Could fabrics be the next technology disruptor? The short answer is yes if the predictions and objectives of the AFFOA (Advanced Functional Fabrics of America) are realized. Speaking at the AWE USA 2019, AFFOA CEO, Yoel Fink, paints a picture where fibers act as the sensors and transmitters turning clothing and other fabrics from fashion statements to an integral part of an Internet of Everything world.
AFFOA demonstrated the technology by providing 6,000 custom bags to 2019 AWE attendees. Using their app, an attendee could pair her bag with her social identity, so that she could be identified by others at the conference by simply pointing a smartphone at her bag and that app provides a link to that person’s metadata.* Fink explains that the amount of information a person wants to reveal is up to her and is a function of the links she reveals. In a sense, it is a name badge with much richer information.
The bigger point of the demonstration was to show the potential for what smart fabrics can do and the applications are endless, including:
- Autonomous vehicle to pedestrian communication, whereby LiFi (see this video about LiFi and this one about its potential in autonomous vehicles) from an autonomous vehicle could trigger a response from an article of clothing. For instance, if this technology were embedded in children’s clothes with a signature, it could provide another piece of information to the autonomous vehicle letting it know that the object it sees is indeed a child.
- The ability to store energy and convert it into other forms, such as light (see the above video for an example) or vibrations. It isn’t difficult to imagine clothing providing directions via vibrations (left-sleeve vibrates, turn left; right-sleeve vibrates, turn right).
- The wearer might get “paid” for wearing a piece of fabric (or, in the case of the tradeshow bag giveaway, be given the fabric in exchange for wear an interactive message).

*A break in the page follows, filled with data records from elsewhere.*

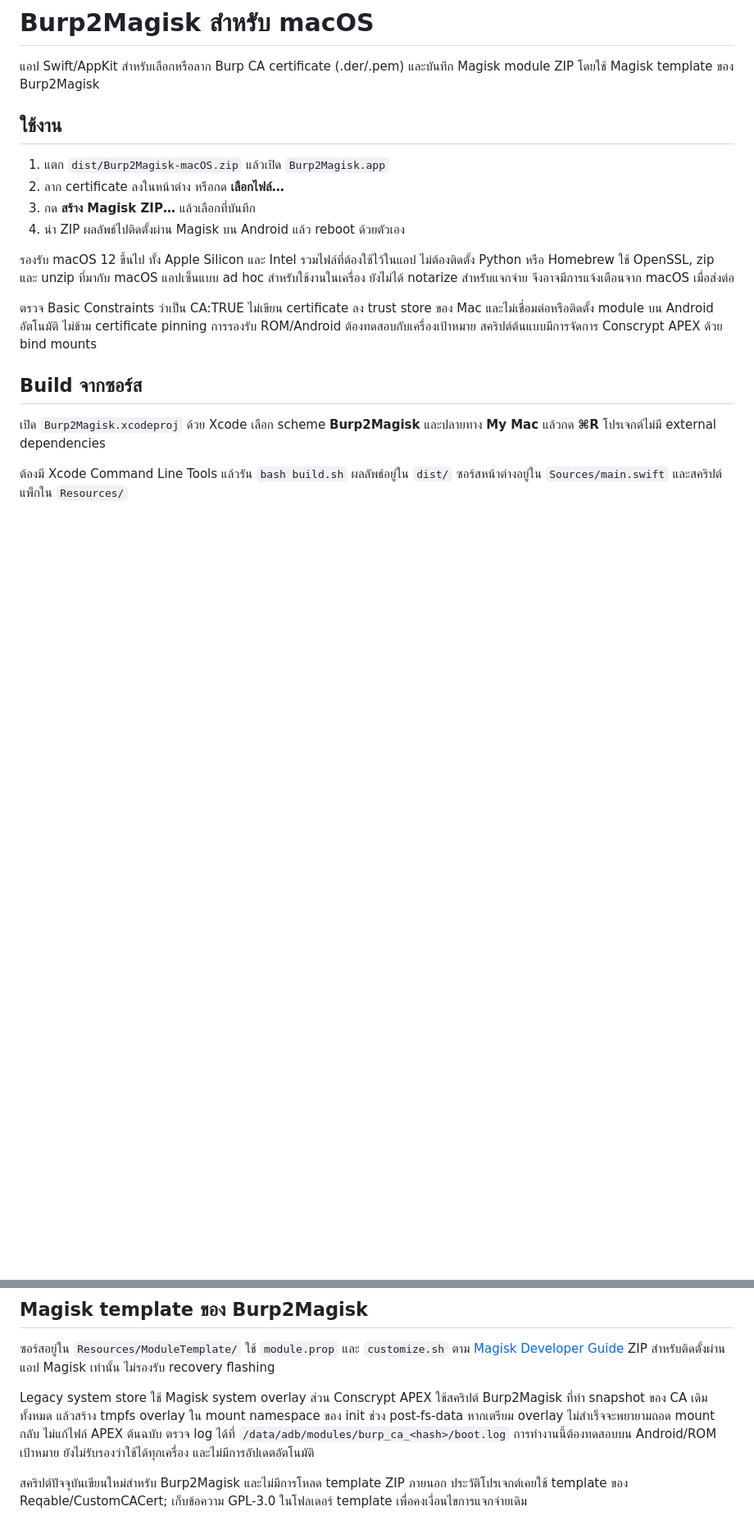
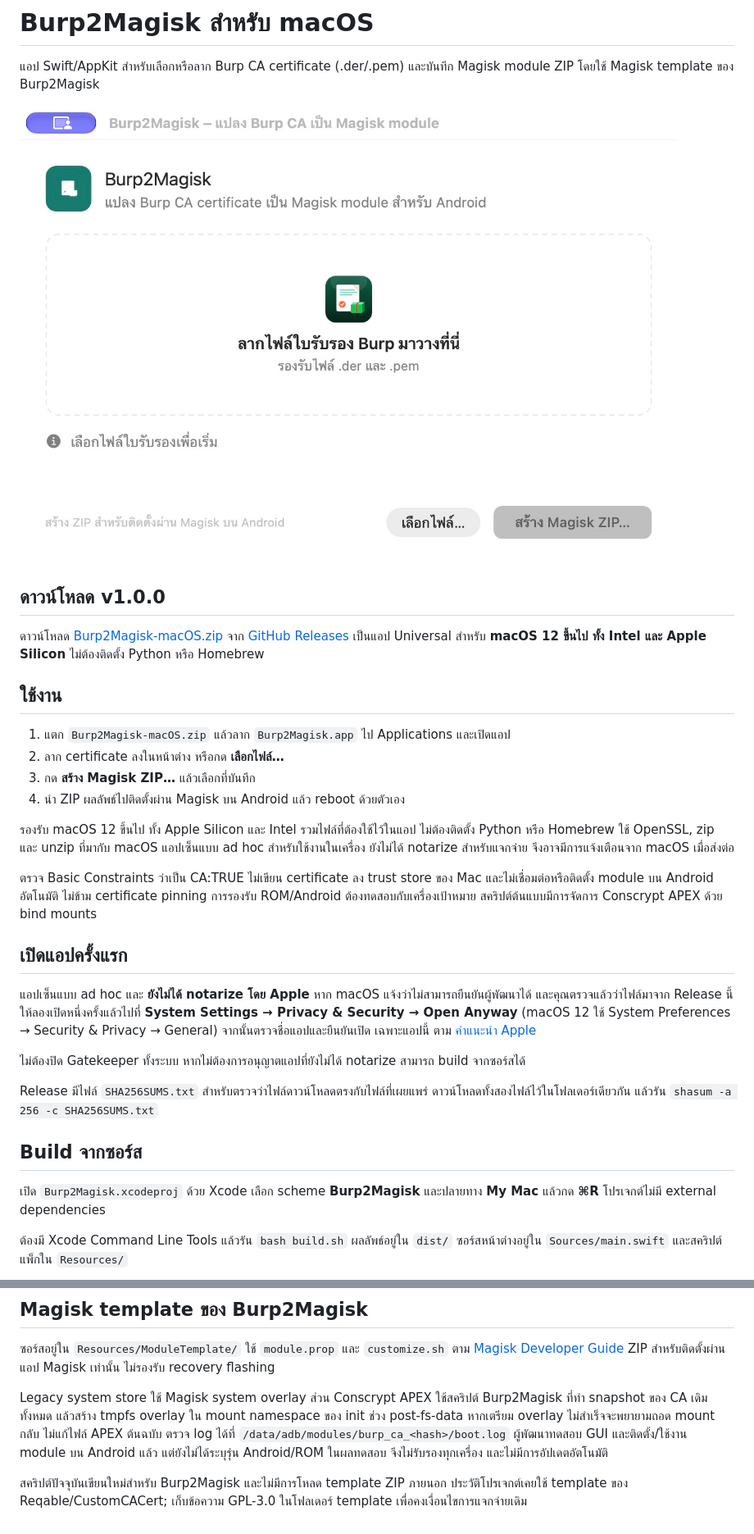
Before and after one commit to NonBytes/Burp2Magisk, a Markdown page: README.md, 2 parts joined by grey strips. Shown at 82% size. Rendered like a GitHub page; pictures changed too: docs/images/macos-app.png (added); blank space fills up the shorter version.

Commit message:
Prepare v1.0.0 release and download documentation

```diff
--- a/README.md
+++ b/README.md
@@ -2,9 +2,15 @@
 
 แอป Swift/AppKit สำหรับเลือกหรือลาก Burp CA certificate (.der/.pem) และบันทึก Magisk module ZIP โดยใช้ Magisk template ของ Burp2Magisk
 
+![Burp2Magisk macOS](docs/images/macos-app.png)
+
+## ดาวน์โหลด v1.0.0
+
+ดาวน์โหลด [Burp2Magisk-macOS.zip](https://github.com/NonBytes/Burp2Magisk/releases/download/v1.0.0/Burp2Magisk-macOS.zip) จาก [GitHub Releases](https://github.com/NonBytes/Burp2Magisk/releases/latest) เป็นแอป Universal สำหรับ **macOS 12 ขึ้นไป ทั้ง Intel และ Apple Silicon** ไม่ต้องติดตั้ง Python หรือ Homebrew
+
 ## ใช้งาน
 
-1. แตก `dist/Burp2Magisk-macOS.zip` แล้วเปิด `Burp2Magisk.app`
+1. แตก `Burp2Magisk-macOS.zip` แล้วลาก `Burp2Magisk.app` ไป Applications และเปิดแอป
 2. ลาก certificate ลงในหน้าต่าง หรือกด **เลือกไฟล์…**
 3. กด **สร้าง Magisk ZIP…** แล้วเลือกที่บันทึก
 4. นำ ZIP ผลลัพธ์ไปติดตั้งผ่าน Magisk บน Android แล้ว reboot ด้วยตัวเอง
@@ -12,6 +18,14 @@
 รองรับ macOS 12 ขึ้นไป ทั้ง Apple Silicon และ Intel รวมไฟล์ที่ต้องใช้ไว้ในแอป ไม่ต้องติดตั้ง Python หรือ Homebrew ใช้ OpenSSL, zip และ unzip ที่มากับ macOS แอปเซ็นแบบ ad hoc สำหรับใช้งานในเครื่อง ยังไม่ได้ notarize สำหรับแจกจ่าย จึงอาจมีการแจ้งเตือนจาก macOS เมื่อส่งต่อ
 
 ตรวจ Basic Constraints ว่าเป็น CA:TRUE ไม่เขียน certificate ลง trust store ของ Mac และไม่เชื่อมต่อหรือติดตั้ง module บน Android อัตโนมัติ ไม่ข้าม certificate pinning การรองรับ ROM/Android ต้องทดสอบกับเครื่องเป้าหมาย สคริปต์ต้นแบบมีการจัดการ Conscrypt APEX ด้วย bind mounts
+
+## เปิดแอปครั้งแรก
+
+แอปเซ็นแบบ ad hoc และ **ยังไม่ได้ notarize โดย Apple** หาก macOS แจ้งว่าไม่สามารถยืนยันผู้พัฒนาได้ และคุณตรวจแล้วว่าไฟล์มาจาก Release นี้ ให้ลองเปิดหนึ่งครั้งแล้วไปที่ **System Settings → Privacy & Security → Open Anyway** (macOS 12 ใช้ System Preferences → Security & Privacy → General) จากนั้นตรวจชื่อแอปและยืนยันเปิด เฉพาะแอปนี้ ตาม [คำแนะนำ Apple](https://support.apple.com/en-us/102445)
+
+ไม่ต้องปิด Gatekeeper ทั้งระบบ หากไม่ต้องการอนุญาตแอปที่ยังไม่ได้ notarize สามารถ build จากซอร์สได้
+
+Release มีไฟล์ `SHA256SUMS.txt` สำหรับตรวจว่าไฟล์ดาวน์โหลดตรงกับไฟล์ที่เผยแพร่ ดาวน์โหลดทั้งสองไฟล์ไว้ในโฟลเดอร์เดียวกัน แล้วรัน `shasum -a 256 -c SHA256SUMS.txt`
 
 ## Build จากซอร์ส
 
@@ -38,6 +52,6 @@ Repository นี้ไม่รวม certificate, private key, ZIP ต้น
 
 ซอร์สอยู่ใน `Resources/ModuleTemplate/` ใช้ `module.prop` และ `customize.sh` ตาม [Magisk Developer Guide](https://topjohnwu.github.io/Magisk/guides.html) ZIP สำหรับติดตั้งผ่านแอป Magisk เท่านั้น ไม่รองรับ recovery flashing
 
-Legacy system store ใช้ Magisk system overlay ส่วน Conscrypt APEX ใช้สคริปต์ Burp2Magisk ที่ทำ snapshot ของ CA เดิมทั้งหมด แล้วสร้าง tmpfs overlay ใน mount namespace ของ init ช่วง post-fs-data หากเตรียม overlay ไม่สำเร็จจะพยายามถอด mount กลับ ไม่แก้ไฟล์ APEX ต้นฉบับ ตรวจ log ได้ที่ `/data/adb/modules/burp_ca_<hash>/boot.log` การทำงานนี้ต้องทดสอบบน Android/ROM เป้าหมาย ยังไม่รับรองว่าใช้ได้ทุกเครื่อง และไม่มีการอัปเดตอัตโนมัติ
+Legacy system store ใช้ Magisk system overlay ส่วน Conscrypt APEX ใช้สคริปต์ Burp2Magisk ที่ทำ snapshot ของ CA เดิมทั้งหมด แล้วสร้าง tmpfs overlay ใน mount namespace ของ init ช่วง post-fs-data หากเตรียม overlay ไม่สำเร็จจะพยายามถอด mount กลับ ไม่แก้ไฟล์ APEX ต้นฉบับ ตรวจ log ได้ที่ `/data/adb/modules/burp_ca_<hash>/boot.log` ผู้พัฒนาทดสอบ GUI และติดตั้ง/ใช้งาน module บน Android แล้ว แต่ยังไม่ได้ระบุรุ่น Android/ROM ในผลทดสอบ จึงไม่รับรองทุกเครื่อง และไม่มีการอัปเดตอัตโนมัติ
 
 สคริปต์ปัจจุบันเขียนใหม่สำหรับ Burp2Magisk และไม่มีการโหลด template ZIP ภายนอก ประวัติโปรเจกต์เคยใช้ template ของ Reqable/CustomCACert; เก็บข้อความ GPL-3.0 ในโฟลเดอร์ template เพื่อคงเงื่อนไขการแจกจ่ายเดิม
```
Also changed, not shown: CHANGELOG.md (added, +14 -0 lines), 1 other file.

Fink terms this last model as a fabric as a service model, whereby instead of traditional consumer purchase approach, there might be an ongoing relationship that looks like a subscription fee or, perhaps, subsidized by third parties. For instance, perhaps a health insurance company would provide connected clothing as part of a health wellness program (like how some auto insurance companies provide per mile insurance and install a device to track an auto’s mileage).
This holistic approach, where fabric as the center of a platform and that is customized to some extent, means that textile manufacturers can elevate their product from a commodity to one that provides greater value-add. And this gets back to the heart of the AFFOA’s mission, which is to “… transform the manufacturing industry from traditional fibers, yarns, and fabrics to highly sophisticated devices and systems.”
Their efforts are helping existing U.S. producers of fabric, including 118-year-old Inman Mills (with plants in Inman and Enoree, South Carolina, respectively), the company that produced the AWE USA 2019 conference bags. Proposed by Fink when he was the director of MIT’s Research Laboratory of Electronics (RLE), the independent, non-profit AFFOA, founded in 2016, is a partnership, which “includes 32 universities (MIT, of course), 16 industry members, 72 manufacturing entities, and 26 startup incubators.”
The U.S. Department of Defense is a key partner providing $75M of AFFOA’s initial $317M funding. Creating clothing that allows soldiers to receive and provide intelligence while being lighter, more efficient and more reliable is critical to the Department of Defense’s mission. And just like the previous innovations in military technology, this is sure to spur innovation in multiple non-defense sections, such as mobility to medical devices to consumer electronics.
*Their technology proved useful to this author for identifying his bag that he had left at their booth. A simple tap on the AFFOA app identified the bag.